Thinking back, I'd be lying if I said I never noticed this. Growing up, there were some tasks that I put off doing because I didn't know how, and I'd be too nervous to ask for help. I felt like I had to have the answer for everything or else I wouldn't stand a chance. Even in college, there were times when I'd be too afraid to turn in a homework assignment for fear that my professor would think poorly of me.
There's also a question of having to do something continually. In other words, why bother doing it if we'll just have to do it again? Doing the job repeatedly doesn't often give people the satisfaction that they've done a good job in the first place. There's a Calvin and Hobbes comic strip where Calvin asks why he has to do stuff that other people do on a daily basis. He says “Why do I have to clean my room? It's just going to get messy again. Why do I have to take a bath? I'm just going to get dirty again. Why do I have to brush my teeth? I'm just going to eat again.” I used to ask my parents those same questions when I was a kid.
With that perspective in mind, how do we get anything done if there's a chance we won't get it right or if we'll just end up doing it again and again?
After thinking about it for a while, I've come up with some of my own answers:

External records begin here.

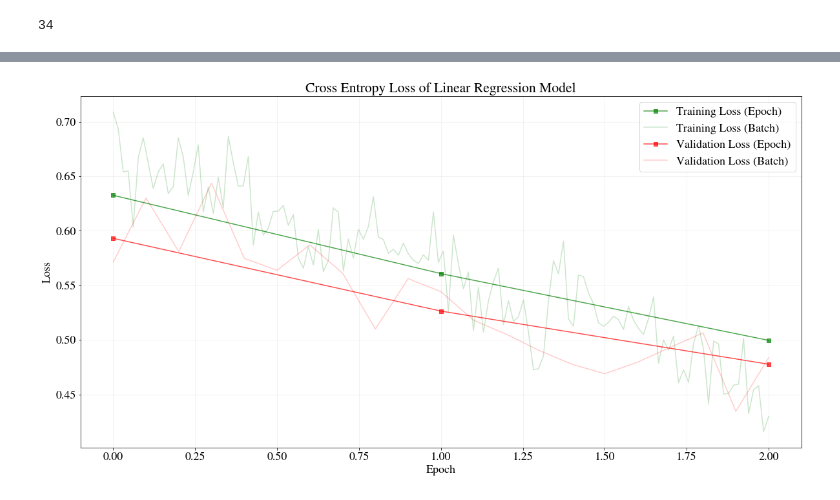
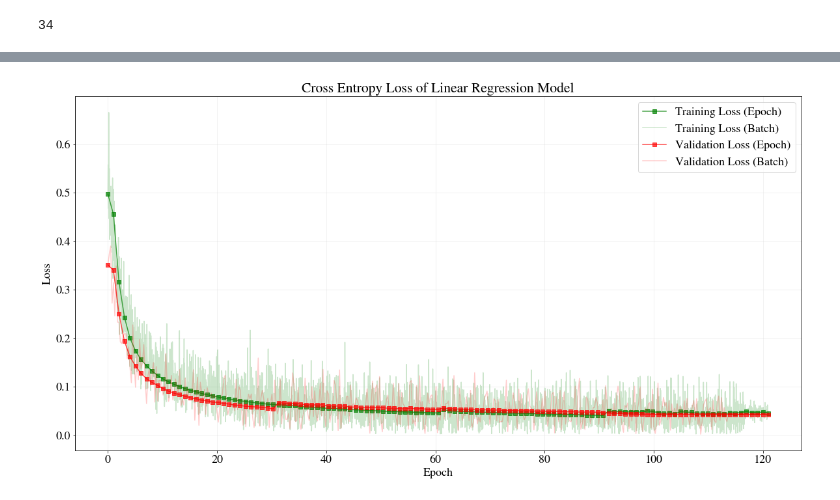
Before and after one commit to bernsblack/masters, a Jupyter notebook: notebook.ipynb, the cells around one changed output, grey strips where cells are left out. Saved outputs shown, nothing was run; the diff lists cells and outputs as text; code cells hidden in the pictures.

```diff
--- a/notebook.ipynb
+++ b/notebook.ipynb
@@ -202,12 +337,12 @@ testing_generator = DataLoader(dataset=testing_set,
 # %%
-# model related hyper-params
+# GET DATA
+loaders = GenericDataLoaders(conf=conf)  # torch seed is set in the data loaders
 
-
-model = LinearRegressor(input_size=d,n_classes=n_classes)
+# TRAIN MODEL
+model = LinearRegressor(in_features=loaders.in_size, out_features=loaders.out_size)
 model.to(device)
 
 loss_function = nn.CrossEntropyLoss()
-
 
 trn_loss = []
 val_loss = []
@@ -216,27 +351,24 @@ val_loss_best = float("inf")
 all_trn_loss = []
 all_val_loss = []
 
-
-optimiser = optim.Adam(params=model.parameters(), lr=1e-3, weight_decay=1e-8)
-if args.resume:
+optimiser = optim.Adam(params=model.parameters(), lr=conf.lr, weight_decay=conf.weight_decay)
+if conf.resume:
     # load model and optimiser states
-    model.load_state_dict(torch.load(model_folder +"model.pth"))
-    optimiser.load_state_dict(torch.load(model_folder + "optimiser.pth"))
+    model.load_state_dict(torch.load(model_path + "model.pth"))
+    optimiser.load_state_dict(torch.load(model_path + "optimiser.pth"))
     # load losses
-    losses_zip = np.load(model_folder + "losses.npz")
+    losses_zip = np.load(model_path + "losses.npz")
     all_val_loss = losses_zip["all_val_loss"].tolist()
     val_loss = losses_zip["val_loss"].tolist()
     trn_loss = losses_zip["trn_loss"].tolist()
     all_trn_loss = losses_zip["all_trn_loss"].tolist()
     val_loss_best = float(losses_zip["val_loss_best"])
 
-
-
-# Loop over training data
-for epoch in range(3):
+for epoch in range(conf.max_epochs):
+    timer.reset()
     # Training loop
     tmp_trn_loss = []
-    for local_batch, local_labels in training_generator:
+    for local_batch, local_labels in loaders.training_generator:
         # Transfer to GPU
         local_batch, local_labels = local_batch.to(device), local_labels.to(device)
         out = model(local_batch.float())
@@ -249,12 +381,14 @@ for epoch in range(3):
         loss.backward()
         optimiser.step()
     trn_loss.append(np.mean(tmp_trn_loss))
+    log.debug(f"Epoch {epoch} -> Training Loop Duration: {timer.check()}")
+    timer.reset()
 
     # Validation loop
     tmp_val_loss = []
     with torch.set_grad_enabled(False):
         # Transfer to GPU
-        for local_batch, local_labels in validation_generator:
+        for local_batch, local_labels in loaders.validation_generator:
             local_batch, local_labels = local_batch.to(device), local_labels.to(device)
             out = model(local_batch.float())
 
@@ -262,25 +396,37 @@ for epoch in range(3):
             tmp_val_loss.append(loss.item())
             all_val_loss.append(tmp_val_loss[-1])
     val_loss.append(np.mean(tmp_val_loss))
+    log.debug(f"Epoch {epoch} -> Validation Loop Duration: {timer.check()}")
+
+    log.info(f"Epoch {epoch} -> Training Loss: \t\t{trn_loss[-1]:.5f}")
+    log.info(f"Epoch {epoch} -> Validation Loss: \t{val_loss[-1]:.5f}")
+    log.info(f"Epoch {epoch} -> Difference: \t\t{(val_loss[-1]-trn_loss[-1]):.5f}\n")
+
 
     # save best model
     if min(val_loss) < val_loss_best:
         val_loss_best = min(val_loss)
-        torch.save(model.state_dict(), model_folder + "model_best.pth")
-        torch.save(optimiser.state_dict(), model_folder + "optimiser_best.pth")
+        torch.save(model.state_dict(), model_path + "model_best.pth")
+        torch.save(optimiser.state_dict(), model_path + "optimiser_best.pth")
 
-    # model has been overfitting stop maybe?
-    if args.early_stopping and epoch != 0 and val_loss[-1] > val_loss[-2]: # average of val_loss has increase - starting to overfit
-        print("Overfitting has taken place - stopping early") # change prints to logs
+    # model has been over-fitting stop maybe? # average of val_loss has increase - starting to over-fit
+    if conf.early_stopping and epoch != 0 and val_loss[-1] > val_loss[-2]:
+        log.warning("Over-fitting has taken place - stopping early")
         break
 
+    # checkpoint - save models and loss values
+    torch.save(model.state_dict(), model_path + "model.pth")
+    torch.save(optimiser.state_dict(), model_path + "optimiser.pth")
+    np.savez_compressed(model_path + "losses.npz",
+                        all_val_loss=all_val_loss,
+                        val_loss=val_loss,
+                        trn_loss=trn_loss,
+                        all_trn_loss=all_trn_loss,
+                        val_loss_best=val_loss_best)
 
-    # checkpoint - save models and loss values
-    torch.save(model.state_dict(), model_folder + "model.pth")
-    torch.save(optimiser.state_dict(), model_folder + "optimiser.pth")
-    np.savez_compressed(model_folder + "losses.npz",
-                    all_val_loss=all_val_loss,
-                    val_loss=val_loss,
-                    trn_loss=trn_loss,
-                    all_trn_loss=all_trn_loss,
-                    val_loss_best=val_loss_best)
+# Save training and validation plots
+loss_plotter = LossPlotter(title="Cross Entropy Loss of Linear Regression Model")
+loss_plotter.plot_losses(trn_loss, all_trn_loss, val_loss, all_val_loss)
+loss_plotter.show()
+#     loss_plotter.savefig(model_path + "plot_train_val_loss.png")
+# %% [output]
@@ -287,6 +450 @@ for epoch in range(3):
+[figure, added]
-# %%
-loss_plotter = LossPlotter(title="Cross Entropy Loss of Linear Regression Model")
-loss_plotter.plot_losses(trn_loss, all_trn_loss, val_loss, all_val_loss)
-loss_plotter.savefig(model_folder + "plot_train_val_loss.png")
-# %% [output]
-[figure, removed]
```
Also changed, not shown: parts of 41 cells of this notebook, 15 other files.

1: It's better to try and do the best you can than to never try at all. While it's nice to reach perfection, that doesn't happen for everyone. And sometimes the effort we put into something will bring us closer to achieving what we want. For example, at school we get credit for completing our homework even if it isn't perfect. If we don't do it at all, we don't get any credit, resulting in a lower grade.
2: Continual maintenance, while repetitive and boring at times, is still much more bearable than watching life fall apart right before our eyes. We clean our rooms to keep them organized and to make them a safe place to live. If we keep letting the mess pile up, it could get to the point where we can't even walk through the room anymore. It could even make the room an unhealthy and unsafe environment.
We take baths and showers for similar reasons. While it's not usually the best idea to judge a book by its cover, the outward appearance is generally what gives people a first impression, and cleanliness proves to be a vital aide. As for clean teeth, brushing does more than make teeth look nice and white; brushing also strengthens teeth and prevents them from wearing, tearing, and falling out of our mouths. And we do homework to fortify brainpower. Homework, dull as it is, allows us to demonstrate what we learned in class and helps us exercise knowledge.
3: Trial and error is the key to success. Just because it didn't work the first time, doesn't mean it won't ever work. Failure isn't always a pleasant experience, but it is an experience nevertheless. Sometimes we have to make mistakes, not for the sake of messing up, but for the sake of learning what's acceptable and what isn't.
I'm not saying that we can't have any time to relax. The belief that “all work and no play makes Jack a dull boy” has a lot of truth to it. Sometimes we just need moments to ourselves so that we can sit back, relax, and enjoy the fruits of our labor. But without the labor, we can't enjoy the fruit.